TASK STATEMENT:
Every line below that contains "Homeworks" is to be copied.

======== AVAILABLE DATA

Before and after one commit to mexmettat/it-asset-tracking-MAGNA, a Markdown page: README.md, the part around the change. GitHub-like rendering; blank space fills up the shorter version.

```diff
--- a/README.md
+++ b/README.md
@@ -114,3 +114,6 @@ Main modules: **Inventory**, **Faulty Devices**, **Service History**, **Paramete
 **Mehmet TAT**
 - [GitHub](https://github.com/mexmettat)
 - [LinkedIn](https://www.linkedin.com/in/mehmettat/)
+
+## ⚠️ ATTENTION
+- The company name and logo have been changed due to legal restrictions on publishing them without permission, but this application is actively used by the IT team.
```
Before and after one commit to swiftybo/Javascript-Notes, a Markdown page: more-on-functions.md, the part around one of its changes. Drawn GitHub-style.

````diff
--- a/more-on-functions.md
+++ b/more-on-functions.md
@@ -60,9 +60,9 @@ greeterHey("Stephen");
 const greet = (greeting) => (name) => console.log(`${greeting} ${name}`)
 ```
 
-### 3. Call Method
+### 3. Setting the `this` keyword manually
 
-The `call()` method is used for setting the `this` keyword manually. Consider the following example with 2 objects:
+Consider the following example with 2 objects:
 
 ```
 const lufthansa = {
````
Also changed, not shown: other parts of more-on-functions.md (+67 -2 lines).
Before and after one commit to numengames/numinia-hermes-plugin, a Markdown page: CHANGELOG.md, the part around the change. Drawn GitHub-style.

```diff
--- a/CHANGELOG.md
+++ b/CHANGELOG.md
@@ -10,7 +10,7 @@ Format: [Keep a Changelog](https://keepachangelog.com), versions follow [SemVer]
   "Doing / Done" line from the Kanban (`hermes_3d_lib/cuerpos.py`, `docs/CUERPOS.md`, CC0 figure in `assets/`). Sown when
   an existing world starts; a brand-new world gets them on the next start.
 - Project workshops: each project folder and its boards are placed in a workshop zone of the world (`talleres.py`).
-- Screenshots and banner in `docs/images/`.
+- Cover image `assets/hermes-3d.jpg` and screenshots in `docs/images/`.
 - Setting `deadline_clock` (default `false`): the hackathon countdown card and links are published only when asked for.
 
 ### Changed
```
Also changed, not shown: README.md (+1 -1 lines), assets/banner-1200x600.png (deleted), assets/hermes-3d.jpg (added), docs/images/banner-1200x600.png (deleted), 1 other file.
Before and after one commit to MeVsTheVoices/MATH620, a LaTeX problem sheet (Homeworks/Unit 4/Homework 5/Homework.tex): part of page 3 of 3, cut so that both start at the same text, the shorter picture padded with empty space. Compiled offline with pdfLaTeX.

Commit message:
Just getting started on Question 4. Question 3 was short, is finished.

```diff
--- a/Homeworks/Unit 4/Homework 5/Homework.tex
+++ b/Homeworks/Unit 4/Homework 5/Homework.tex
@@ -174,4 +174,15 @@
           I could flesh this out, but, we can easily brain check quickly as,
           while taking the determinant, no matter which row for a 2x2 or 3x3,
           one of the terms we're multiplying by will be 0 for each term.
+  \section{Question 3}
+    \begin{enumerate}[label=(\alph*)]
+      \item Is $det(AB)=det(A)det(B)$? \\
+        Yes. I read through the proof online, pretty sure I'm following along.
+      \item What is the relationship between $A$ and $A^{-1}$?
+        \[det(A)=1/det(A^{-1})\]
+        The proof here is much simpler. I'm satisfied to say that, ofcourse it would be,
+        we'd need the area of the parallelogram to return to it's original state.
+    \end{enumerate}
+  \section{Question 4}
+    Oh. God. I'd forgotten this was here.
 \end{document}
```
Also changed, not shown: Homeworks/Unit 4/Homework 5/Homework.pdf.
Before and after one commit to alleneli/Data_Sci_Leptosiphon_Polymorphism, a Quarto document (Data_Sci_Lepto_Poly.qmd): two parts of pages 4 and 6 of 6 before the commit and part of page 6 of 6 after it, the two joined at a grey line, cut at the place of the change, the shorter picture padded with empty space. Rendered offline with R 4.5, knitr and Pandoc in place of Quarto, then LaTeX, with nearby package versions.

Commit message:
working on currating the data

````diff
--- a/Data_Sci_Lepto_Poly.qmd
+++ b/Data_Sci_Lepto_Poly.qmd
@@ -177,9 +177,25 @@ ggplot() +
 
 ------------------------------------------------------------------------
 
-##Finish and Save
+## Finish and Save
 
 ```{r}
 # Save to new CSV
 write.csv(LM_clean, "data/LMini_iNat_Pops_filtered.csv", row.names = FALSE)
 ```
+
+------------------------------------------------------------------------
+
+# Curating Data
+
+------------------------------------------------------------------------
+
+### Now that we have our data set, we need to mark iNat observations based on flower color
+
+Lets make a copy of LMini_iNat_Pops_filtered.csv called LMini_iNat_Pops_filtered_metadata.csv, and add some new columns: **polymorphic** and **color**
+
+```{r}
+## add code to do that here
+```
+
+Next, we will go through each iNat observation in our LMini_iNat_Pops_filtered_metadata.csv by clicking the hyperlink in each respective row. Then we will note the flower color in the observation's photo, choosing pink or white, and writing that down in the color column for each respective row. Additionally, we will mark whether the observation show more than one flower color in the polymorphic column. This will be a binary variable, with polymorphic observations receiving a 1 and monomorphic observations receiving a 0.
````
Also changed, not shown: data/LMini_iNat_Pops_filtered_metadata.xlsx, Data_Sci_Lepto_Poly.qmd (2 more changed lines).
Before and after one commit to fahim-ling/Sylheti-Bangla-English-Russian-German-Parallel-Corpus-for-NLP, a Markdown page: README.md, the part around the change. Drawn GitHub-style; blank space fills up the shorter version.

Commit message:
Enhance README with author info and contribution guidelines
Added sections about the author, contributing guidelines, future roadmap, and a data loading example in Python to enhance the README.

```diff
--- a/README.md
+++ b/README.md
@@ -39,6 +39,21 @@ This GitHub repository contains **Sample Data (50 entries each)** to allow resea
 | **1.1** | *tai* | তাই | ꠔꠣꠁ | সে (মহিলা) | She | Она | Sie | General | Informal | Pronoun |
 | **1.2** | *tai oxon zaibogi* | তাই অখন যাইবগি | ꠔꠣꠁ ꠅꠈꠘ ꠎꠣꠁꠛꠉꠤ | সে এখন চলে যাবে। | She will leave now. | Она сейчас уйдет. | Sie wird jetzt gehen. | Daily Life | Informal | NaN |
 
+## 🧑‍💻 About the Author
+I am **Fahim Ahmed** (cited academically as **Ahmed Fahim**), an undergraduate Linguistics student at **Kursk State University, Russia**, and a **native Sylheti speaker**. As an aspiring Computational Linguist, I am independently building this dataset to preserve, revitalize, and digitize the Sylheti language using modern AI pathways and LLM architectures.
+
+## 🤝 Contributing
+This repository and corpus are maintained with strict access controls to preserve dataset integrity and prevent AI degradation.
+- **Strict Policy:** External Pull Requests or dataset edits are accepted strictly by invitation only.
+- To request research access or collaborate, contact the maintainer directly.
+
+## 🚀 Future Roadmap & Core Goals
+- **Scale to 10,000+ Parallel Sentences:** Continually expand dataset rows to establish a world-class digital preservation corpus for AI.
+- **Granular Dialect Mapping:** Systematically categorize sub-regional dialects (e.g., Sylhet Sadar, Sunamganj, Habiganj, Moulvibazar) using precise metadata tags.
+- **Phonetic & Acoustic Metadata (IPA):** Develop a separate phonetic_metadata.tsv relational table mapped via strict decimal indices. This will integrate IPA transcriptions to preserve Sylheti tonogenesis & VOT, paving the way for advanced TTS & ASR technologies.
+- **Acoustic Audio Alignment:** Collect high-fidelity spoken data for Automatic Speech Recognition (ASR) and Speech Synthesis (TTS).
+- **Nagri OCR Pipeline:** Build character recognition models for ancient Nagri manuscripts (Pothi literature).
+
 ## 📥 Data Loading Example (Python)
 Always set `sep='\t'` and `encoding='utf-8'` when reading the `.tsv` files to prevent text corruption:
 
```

================

SOLUTION FOR THIS EXERCISE:
Before and after one commit to MeVsTheVoices/MATH620, a LaTeX problem sheet (Homeworks/Unit 4/Homework 5/Homework.tex): part of page 3 of 3, cut so that both start at the same text, the shorter picture padded with empty space. Compiled offline with pdfLaTeX.
--- a/Homeworks/Unit 4/Homework 5/Homework.tex
+++ b/Homeworks/Unit 4/Homework 5/Homework.tex
Also changed, not shown: Homeworks/Unit 4/Homework 5/Homework.pdf.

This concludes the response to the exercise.